• [Records for this task]

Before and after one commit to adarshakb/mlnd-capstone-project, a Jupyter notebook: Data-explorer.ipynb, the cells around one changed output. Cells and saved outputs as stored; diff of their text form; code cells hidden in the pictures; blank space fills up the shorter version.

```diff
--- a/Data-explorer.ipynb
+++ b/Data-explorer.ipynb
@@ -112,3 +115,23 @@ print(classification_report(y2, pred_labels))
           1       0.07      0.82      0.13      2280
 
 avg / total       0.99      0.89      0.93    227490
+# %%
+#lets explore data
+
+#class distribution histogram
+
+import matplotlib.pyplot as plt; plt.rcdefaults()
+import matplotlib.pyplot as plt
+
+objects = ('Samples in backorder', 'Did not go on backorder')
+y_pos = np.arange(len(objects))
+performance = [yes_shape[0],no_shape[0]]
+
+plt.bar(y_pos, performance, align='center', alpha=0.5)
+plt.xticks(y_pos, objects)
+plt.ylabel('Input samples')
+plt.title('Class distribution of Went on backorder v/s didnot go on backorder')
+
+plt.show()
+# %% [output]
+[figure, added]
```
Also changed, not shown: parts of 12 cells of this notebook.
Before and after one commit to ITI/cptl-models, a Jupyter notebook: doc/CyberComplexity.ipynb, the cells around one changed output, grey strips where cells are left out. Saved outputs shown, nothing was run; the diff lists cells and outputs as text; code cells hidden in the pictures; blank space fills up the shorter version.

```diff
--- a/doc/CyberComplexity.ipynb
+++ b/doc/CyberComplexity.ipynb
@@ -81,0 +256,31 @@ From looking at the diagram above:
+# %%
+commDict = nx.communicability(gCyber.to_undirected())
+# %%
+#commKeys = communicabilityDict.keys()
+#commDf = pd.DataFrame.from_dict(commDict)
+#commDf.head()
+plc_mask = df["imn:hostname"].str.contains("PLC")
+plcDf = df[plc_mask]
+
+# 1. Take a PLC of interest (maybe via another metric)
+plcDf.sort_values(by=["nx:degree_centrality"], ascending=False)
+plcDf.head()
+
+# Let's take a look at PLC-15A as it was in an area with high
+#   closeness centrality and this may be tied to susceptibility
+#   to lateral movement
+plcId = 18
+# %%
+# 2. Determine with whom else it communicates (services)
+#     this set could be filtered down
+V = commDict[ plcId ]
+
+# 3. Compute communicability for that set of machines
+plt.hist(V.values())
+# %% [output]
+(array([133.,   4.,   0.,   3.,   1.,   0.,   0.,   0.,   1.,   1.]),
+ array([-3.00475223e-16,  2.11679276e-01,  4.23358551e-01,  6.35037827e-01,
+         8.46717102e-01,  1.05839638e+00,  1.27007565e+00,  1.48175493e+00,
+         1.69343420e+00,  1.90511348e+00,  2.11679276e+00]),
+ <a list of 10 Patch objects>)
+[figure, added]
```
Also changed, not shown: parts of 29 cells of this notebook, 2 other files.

• [What you have to do]
The entries above, copied exactly, form the whole answer.

• [Result]
Before and after one commit to adarshakb/mlnd-capstone-project, a Jupyter notebook: Data-explorer.ipynb, the cells around one changed output. Cells and saved outputs as stored; diff of their text form; code cells hidden in the pictures; blank space fills up the shorter version.

```diff
--- a/Data-explorer.ipynb
+++ b/Data-explorer.ipynb
@@ -112,3 +115,23 @@ print(classification_report(y2, pred_labels))
           1       0.07      0.82      0.13      2280
 
 avg / total       0.99      0.89      0.93    227490
+# %%
+#lets explore data
+
+#class distribution histogram
+
+import matplotlib.pyplot as plt; plt.rcdefaults()
+import matplotlib.pyplot as plt
+
+objects = ('Samples in backorder', 'Did not go on backorder')
+y_pos = np.arange(len(objects))
+performance = [yes_shape[0],no_shape[0]]
+
+plt.bar(y_pos, performance, align='center', alpha=0.5)
+plt.xticks(y_pos, objects)
+plt.ylabel('Input samples')
+plt.title('Class distribution of Went on backorder v/s didnot go on backorder')
+
+plt.show()
+# %% [output]
+[figure, added]
```
Also changed, not shown: parts of 12 cells of this notebook.
Before and after one commit to ITI/cptl-models, a Jupyter notebook: doc/CyberComplexity.ipynb, the cells around one changed output, grey strips where cells are left out. Saved outputs shown, nothing was run; the diff lists cells and outputs as text; code cells hidden in the pictures; blank space fills up the shorter version.

```diff
--- a/doc/CyberComplexity.ipynb
+++ b/doc/CyberComplexity.ipynb
@@ -81,0 +256,31 @@ From looking at the diagram above:
+# %%
+commDict = nx.communicability(gCyber.to_undirected())
+# %%
+#commKeys = communicabilityDict.keys()
+#commDf = pd.DataFrame.from_dict(commDict)
+#commDf.head()
+plc_mask = df["imn:hostname"].str.contains("PLC")
+plcDf = df[plc_mask]
+
+# 1. Take a PLC of interest (maybe via another metric)
+plcDf.sort_values(by=["nx:degree_centrality"], ascending=False)
+plcDf.head()
+
+# Let's take a look at PLC-15A as it was in an area with high
+#   closeness centrality and this may be tied to susceptibility
+#   to lateral movement
+plcId = 18
+# %%
+# 2. Determine with whom else it communicates (services)
+#     this set could be filtered down
+V = commDict[ plcId ]
+
+# 3. Compute communicability for that set of machines
+plt.hist(V.values())
+# %% [output]
+(array([133.,   4.,   0.,   3.,   1.,   0.,   0.,   0.,   1.,   1.]),
+ array([-3.00475223e-16,  2.11679276e-01,  4.23358551e-01,  6.35037827e-01,
+         8.46717102e-01,  1.05839638e+00,  1.27007565e+00,  1.48175493e+00,
+         1.69343420e+00,  1.90511348e+00,  2.11679276e+00]),
+ <a list of 10 Patch objects>)
+[figure, added]
```
Also changed, not shown: parts of 29 cells of this notebook, 2 other files.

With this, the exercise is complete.